You gotta love Toyota, but the automaker was shockingly late the baby crossover party. That finally changes with the newest edition to its lineup, the 2018 C-HR. Today I take you behind the wheel of the weird and fun all-new subcompact crossover aimed at millennials.
Comparable to the Nissan Juke, I didn’t know what to expect when I took the wheel at a recent media event. It definitely stood out thanks to its distinctive lines and two-toned color combo. From the white roof, eye-catching blue body, and marketing stickers all over it, the model wasn’t being shy about itself at all.
Photo Credit: Marshall Tidrick Photo
A Toyota rep rode shotgun as I took it for a spin at the Circuit of the Americas for the Texas Auto Roundup. But before we even hit the road he put up with my squeals of delight that began the moment I buckled up and turned to look at the rest of the cabin.
The interior dazzled me with a black sparkly dash that’s hard to capture with a photo. The interior is futuristic and it feels like there are a lot of well-thought-out details from the door speakers to the roof.
“The theme throughout the cabin is diamonds.” – Toyota Rep
This explains not only the dash, but also the cool diamond pattern on the ceiling, speakings, and trim panels.
The standard 7-inch touch screen grows upward out of the dash in a smooth fedora hat arch. The media buttons are simple. A single power and volume knob, a call button, and a media select button run along the left of the screen. The rest of the media controls are in the touchscreen. There is also a separate digital clock on the far side of the media panel.
Right below the screen is a set of air vents and the emergency lights button. Underneath you find the dual-one climate control environmental controls and heat seat buttons. The whole dash angles towards the driver creating the new cabin concept Toyota calls the “Me Zone.” Basically, everything is right at arms height and length and facing you. So super easy to reach and control.
Interior seating is roomy so there’s no problem with head or leg space here in front or rear.
However, there are a few things you’ll want to consider. There is no navigation option, no option for additional USB ports and the C-HR also doesn’t offer Android Auto or Apple Car Play.
The first thing you notice after its funky body shape is the C-HR’s extremely cool contrasting white roof (a $500 add-on). I love it. It really helps separate all the complex lines on the model and gives it an instant sense of being a classic even though it’s totally new.

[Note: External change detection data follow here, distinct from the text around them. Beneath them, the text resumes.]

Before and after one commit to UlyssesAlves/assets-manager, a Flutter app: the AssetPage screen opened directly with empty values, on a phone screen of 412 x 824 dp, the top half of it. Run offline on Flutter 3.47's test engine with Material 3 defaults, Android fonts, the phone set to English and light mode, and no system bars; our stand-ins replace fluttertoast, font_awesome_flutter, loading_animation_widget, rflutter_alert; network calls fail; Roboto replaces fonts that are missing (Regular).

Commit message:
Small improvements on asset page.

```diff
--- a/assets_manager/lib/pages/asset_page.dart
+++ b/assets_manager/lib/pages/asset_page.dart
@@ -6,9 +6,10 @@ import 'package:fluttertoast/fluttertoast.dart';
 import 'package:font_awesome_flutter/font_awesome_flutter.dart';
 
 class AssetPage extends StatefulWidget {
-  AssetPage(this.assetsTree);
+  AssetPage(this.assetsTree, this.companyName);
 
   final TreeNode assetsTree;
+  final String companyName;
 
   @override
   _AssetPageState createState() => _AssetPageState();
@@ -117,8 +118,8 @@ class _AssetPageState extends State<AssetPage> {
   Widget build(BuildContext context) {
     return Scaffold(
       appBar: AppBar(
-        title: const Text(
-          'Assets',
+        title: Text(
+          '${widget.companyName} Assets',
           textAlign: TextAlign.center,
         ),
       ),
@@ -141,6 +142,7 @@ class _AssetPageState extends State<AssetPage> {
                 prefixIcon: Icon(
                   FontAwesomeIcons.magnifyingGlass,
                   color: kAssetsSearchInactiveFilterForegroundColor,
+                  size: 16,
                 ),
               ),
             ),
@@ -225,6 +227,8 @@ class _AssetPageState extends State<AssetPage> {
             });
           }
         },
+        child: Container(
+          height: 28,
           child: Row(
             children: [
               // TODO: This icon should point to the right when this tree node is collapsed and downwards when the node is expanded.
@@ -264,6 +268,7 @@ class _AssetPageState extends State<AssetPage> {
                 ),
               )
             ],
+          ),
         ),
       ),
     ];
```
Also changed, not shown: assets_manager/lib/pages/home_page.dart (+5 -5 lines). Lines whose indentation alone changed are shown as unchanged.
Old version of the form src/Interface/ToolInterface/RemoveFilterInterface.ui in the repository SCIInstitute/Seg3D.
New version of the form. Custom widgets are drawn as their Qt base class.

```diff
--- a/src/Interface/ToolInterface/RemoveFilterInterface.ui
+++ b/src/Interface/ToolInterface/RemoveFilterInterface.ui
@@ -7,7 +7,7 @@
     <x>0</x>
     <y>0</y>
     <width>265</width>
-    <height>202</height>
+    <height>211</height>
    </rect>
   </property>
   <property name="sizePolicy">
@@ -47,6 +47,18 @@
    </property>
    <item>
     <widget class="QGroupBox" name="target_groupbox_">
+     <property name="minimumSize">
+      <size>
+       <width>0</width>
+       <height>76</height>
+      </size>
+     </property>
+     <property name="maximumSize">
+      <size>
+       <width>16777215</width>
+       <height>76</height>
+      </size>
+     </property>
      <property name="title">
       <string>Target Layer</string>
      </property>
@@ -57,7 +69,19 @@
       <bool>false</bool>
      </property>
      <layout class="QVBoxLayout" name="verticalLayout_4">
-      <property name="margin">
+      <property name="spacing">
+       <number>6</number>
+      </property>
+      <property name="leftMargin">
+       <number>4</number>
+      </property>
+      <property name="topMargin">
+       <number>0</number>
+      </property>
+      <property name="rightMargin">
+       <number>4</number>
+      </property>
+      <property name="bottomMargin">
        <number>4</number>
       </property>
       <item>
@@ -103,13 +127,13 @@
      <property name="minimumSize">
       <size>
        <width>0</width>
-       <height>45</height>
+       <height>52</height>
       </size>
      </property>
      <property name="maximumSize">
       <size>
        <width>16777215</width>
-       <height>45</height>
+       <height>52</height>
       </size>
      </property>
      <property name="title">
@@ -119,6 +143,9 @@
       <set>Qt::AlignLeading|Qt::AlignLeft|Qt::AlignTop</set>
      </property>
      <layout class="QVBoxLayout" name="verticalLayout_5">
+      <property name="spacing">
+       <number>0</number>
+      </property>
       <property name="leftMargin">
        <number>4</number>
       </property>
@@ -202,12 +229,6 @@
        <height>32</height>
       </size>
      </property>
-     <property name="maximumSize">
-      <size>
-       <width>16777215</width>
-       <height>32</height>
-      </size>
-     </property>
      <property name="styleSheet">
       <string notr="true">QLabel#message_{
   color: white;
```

It has a strong coupe-like roof line with a big built in spoiler. It’s essentially shaped like a slanted diamond. The front fascia features strong lines and long distinctive headlights and air intakes.
On the Track
Thanks to Toyota’s New Global Architecture (TNGA) platform, the model is zippy and responsive with great cornering on the track. It was fun to feel it shift on the curves and ups and downs of the track.
I’d say the Toyota’s 7-speed Sequential Shiftmatic automatic transmission works quite well. A 144-horsepower generating 2.0-liter four-cylinder with Toyota Valvematic reminds me of everything there is to love about Toyota handling. Special Nürburgring-tuning comes from an all-new sport MacPherson front strut suspension and a double-wishbone rear. It makes the C-HR an all-around powerful, taught steering, fun, responsive, and smooth drive.
It’s fuel efficient, too, with 27-city, 31-highway, and 29-combined mpg ratings.
The C-HR is not all about fun though. At least not in the reckless sense of the word. It comes standard with Toyota Safety Sense-P (TSS-P), a package of advanced safety features that includes Pre-Collision Braking with Pedestrian Detection, Lane Departure Alert with Steering Assist, Auto High Beams, and Full-Speed Range Dynamic Radar Cruise Control. Another unexpected safety feature is the full height spare tire. So no hobbling in after a little too much fun resulting in a flat.
So How Much?
The 2018 C-HR just went on sale in April in two trims, the base XLE and the XLE Premium. The XLE stickers in at $23,495, toss on an extra $1,850 for the Premium at $25,345, and don’t forget to add on the extra $500 for the white roof and mirror caps.